Developed countries are indeed the net beneficiaries of illicit transfers. Being the demand side, they facilitate, promote and sustain illicit transfers through such means as secrecy of beneficial ownerships, banking secrecy provisions, weak supervision, and sanctions. Such manipulations in the destination countries contribute to the complexity of enforcement of the existing national and international anti-money laundering and asset recovery mechanisms.
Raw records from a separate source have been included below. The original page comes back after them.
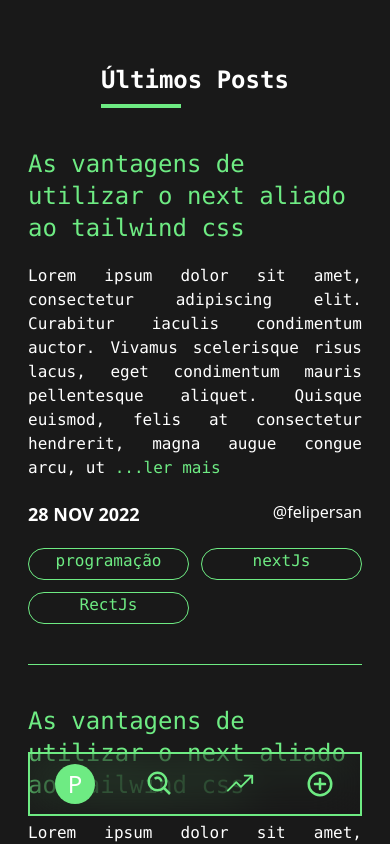
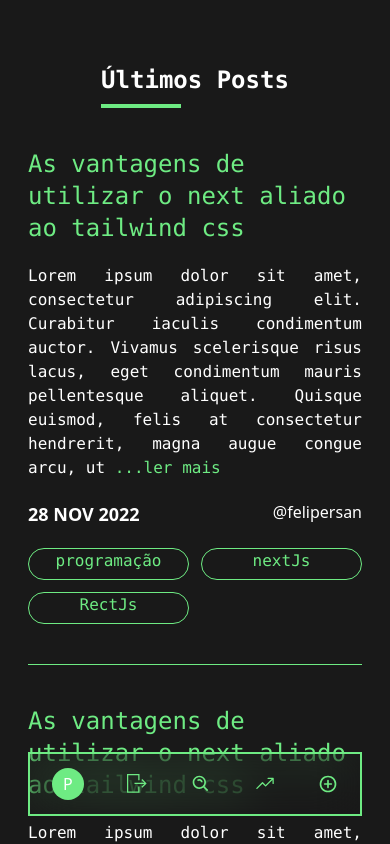
Before and after one commit to felipersan/next-blog, a Next.js app: page / in a window 390 px wide. Shown: the top 844 px of the page. Built offline with nearby package versions, Linux system fonts and the light colour scheme.

Commit message:
att - menu mobile

```diff
--- a/public/assets/index.tsx
+++ b/public/assets/index.tsx
@@ -1,4 +1,4 @@
-export const SearchIcon = ({ color = "#069CD1", size = 18 }: any) => (
+export const SearchIcon = ({ color = '#069CD1', size = 18 }: any) => (
   <svg
     xmlns="http://www.w3.org/2000/svg"
     width={size}
@@ -15,9 +15,9 @@ export const SearchIcon = ({ color = "#069CD1", size = 18 }: any) => (
       d="M11.412 8.586c.379.38.588.882.588 1.414h2a3.977 3.977 0 0 0-1.174-2.828c-1.514-1.512-4.139-1.512-5.652 0l1.412 1.416c.76-.758 2.07-.756 2.826-.002z"
     />
   </svg>
-);
+)
 
-export const TrendIcon = ({ color = "#069CD1", size = 18 }: any) => (
+export const TrendIcon = ({ color = '#069CD1', size = 18 }: any) => (
   <svg
     xmlns="http://www.w3.org/2000/svg"
     width={size}
@@ -30,9 +30,9 @@ export const TrendIcon = ({ color = "#069CD1", size = 18 }: any) => (
       d="M240 56v64a8 8 0 0 1-16 0V75.3l-82.3 82.4a8.1 8.1 0 0 1-11.4 0L96 123.3l-66.3 66.4a8.2 8.2 0 0 1-11.4 0a8.1 8.1 0 0 1 0-11.4l72-72a8.1 8.1 0 0 1 11.4 0l34.3 34.4L212.7 64H168a8 8 0 0 1 0-16h64a8 8 0 0 1 8 8Z"
     />
   </svg>
-);
+)
 
-export const AddIcon = ({ color = "#069CD1", size = 18 }: any) => (
+export const AddIcon = ({ color = '#069CD1', size = 18 }: any) => (
   <svg
     xmlns="http://www.w3.org/2000/svg"
     width={size}
@@ -45,4 +45,19 @@ export const AddIcon = ({ color = "#069CD1", size = 18 }: any) => (
       d="M12 17q.425 0 .713-.288Q13 16.425 13 16v-3h3.025q.425 0 .7-.288Q17 12.425 17 12t-.288-.713Q16.425 11 16 11h-3V7.975q0-.425-.287-.7Q12.425 7 12 7t-.712.287Q11 7.575 11 8v3H7.975q-.425 0-.7.287Q7 11.575 7 12t.287.712Q7.575 13 8 13h3v3.025q0 .425.288.7q.287.275.712.275Zm0 5q-2.075 0-3.9-.788q-1.825-.787-3.175-2.137q-1.35-1.35-2.137-3.175Q2 14.075 2 12t.788-3.9q.787-1.825 2.137-3.175q1.35-1.35 3.175-2.138Q9.925 2 12 2t3.9.787q1.825.788 3.175 2.138q1.35 1.35 2.137 3.175Q22 9.925 22 12t-.788 3.9q-.787 1.825-2.137 3.175q-1.35 1.35-3.175 2.137Q14.075 22 12 22Zm0-10Zm0 8q3.325 0 5.663-2.337Q20 15.325 20 12t-2.337-5.663Q15.325 4 12 4T6.338 6.337Q4 8.675 4 12t2.338 5.663Q8.675 20 12 20Z"
     />
   </svg>
-);
+)
+
+export const LeaveIcon = ({ color = '#069CD1', size = 18 }: any) => (
+  <svg
+    xmlns="http://www.w3.org/2000/svg"
+    width={size}
+    height={size}
+    preserveAspectRatio="xMidYMid meet"
+    viewBox="0 0 2048 2048"
+  >
+    <path
+      fill={color}
+      d="m2011 960l-446 445l-90-90l291-291H768V896h998l-291-291l90-90l446 445zm-859 320h128v640H0V0h1280v640h-128V128H128v1664h1024v-512z"
+    />
+  </svg>
+)
--- a/src/components/global/NavBar/index.tsx
+++ b/src/components/global/NavBar/index.tsx
@@ -1,10 +1,20 @@
 import Link from 'next/link'
-import { AddIcon, SearchIcon, TrendIcon } from '../../../../public/assets'
+import {
+  AddIcon,
+  LeaveIcon,
+  SearchIcon,
+  TrendIcon
+} from '../../../../public/assets'
 
 export default function NavBar() {
   const menu = [
     { icon: <SearchIcon color={'#6EEB83'} size={30} />, title: 'Search' },
     { icon: <TrendIcon color={'#6EEB83'} size={30} />, title: 'Trending' }
+  ]
+
+  const menuMobile = [
+    { icon: <SearchIcon color={'#6EEB83'} size={20} />, title: 'Search' },
+    { icon: <TrendIcon color={'#6EEB83'} size={20} />, title: 'Trending' }
   ]
   return (
     <>
@@ -14,6 +24,13 @@ export default function NavBar() {
             <span className="text-4xl text-white">P</span>
           </Link>
         </div>
+        <Link
+          className="cursor-pointer flex flex-col items-center"
+          href={`/login`}
+        >
+          <LeaveIcon color={'#6EEB83'} size={30} />
+          <p className="text-white">Sair</p>
+        </Link>
         <nav>
           <ul className="flex flex-col gap-y-10">
             {menu.map((row: any, key: number) => (
@@ -47,13 +64,21 @@ export default function NavBar() {
           id={'menuMobile'}
         >
           <div className=" flex flex-col items-center align-middle justify-center">
-            <div className="bg-emphasis-primary h-10 w-10 rounded-full flex items-center justify-center ">
+            <div className="bg-emphasis-primary h-8 w-8 rounded-full flex items-center justify-center ">
               <Link href="/">
-                <span className="text-2xl text-white">P</span>
+                <span className="text-1xl text-white">P</span>
               </Link>
             </div>
           </div>
-          {menu.map((row: any, key: number) => (
+          <div className=" flex flex-col items-center align-middle justify-center">
+            <Link
+              className="cursor-pointer flex flex-col items-center"
+              href={`/login`}
+            >
+              <LeaveIcon color={'#6EEB83'} size={20} />
+            </Link>
+          </div>
+          {menuMobile.map((row: any, key: number) => (
             <Link
               key={key}
               className=" flex flex-col items-center align-middle justify-center"
@@ -66,7 +91,7 @@ export default function NavBar() {
             className="cursor-pointer flex flex-col items-center align-middle justify-center"
             href={`/create`}
           >
-            <AddIcon color={'#6EEB83'} size={30} />
+            <AddIcon color={'#6EEB83'} size={20} />
           </Link>
         </div>
       </main>
```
On the other hand, for the supply side countries like Bangladesh, in addition to the criminality of the process itself, illicit transfers mean billions of dollars of direct capital flight that could be used in investment for economic development, creating jobs, reducing poverty and inequality, and building socioeconomic infrastructure like schools, hospitals, roads, bridges, housing, etc, as well as promoting public welfare through social safety nets. No less important are additional hundreds of millions lost in terms of potential revenues due to tax evasion.
Given the attractive opportunities prevailing in the destinations, prevention and control of illicit transfers and money laundering remain highly complex challenges for countries like Bangladesh. Nevertheless, it is not impossible to prevent, detect and repatriate such stolen assets, thanks to the increasingly advanced international arrangements created over the recent years, such as the UN Convention against Corruption. These include the mutual legal assistance facility between the supply side and demand side to take joint actions to prevent, control and recover illicitly transferred wealth, and hold the perpetrators to account.
Bangladesh already took advantage of such international collaboration when illicit income of a high-profile politically linked individual was successfully repatriated from Singapore. Although it took nearly five years (2008-2013) for the money to be transferred to a special account of the Anti-Corruption Commission (ACC) created for this purpose, it demonstrated that repatriation of illicitly transferred money and wealth was possible.
What was needed then in terms of the scope for international collaboration are still available—at a more advanced stage, in fact. On its own, Bangladesh also has a relatively strong anti-money laundering law and designated institutions to enforce the relevant legal provisions through national and international collaborations.
It is not known, however, whether there exists a similar level of appetite for rigorous and collaborative initiatives from the relevant authorities within the country, backed by determination and the will to ensure accountability. The question that remains is: If it was possible once, what prevents the same from happening further?
The failure to effectively stop money laundering is not due to the absence of laws, policies, institutions, or capacities and skills, or even complexities involved in securing cooperation of the destination countries. Given that money laundering is a near monopoly of the powerful, the problem lies in the deficit of courage and commitment to act without fear or favour.
One vital could be the relevant authorities—especially the ACC, the Criminal Investigation Department (CID) of police, the Attorney General's Office, Bangladesh Financial Intelligence Unit (BFIU), and the National Board of Revenue (NBR)—coming together to track the process of the successful repatriation of stolen money from Singapore. Together, they could prepare a checklist of things to do and act accordingly with commitment, courage, patience and perseverance, without being influenced by the identity or status of the individuals involved in illicit money transfers.
Dr Iftekharuzzaman is the executive director of Transparency International Bangladesh (TIB).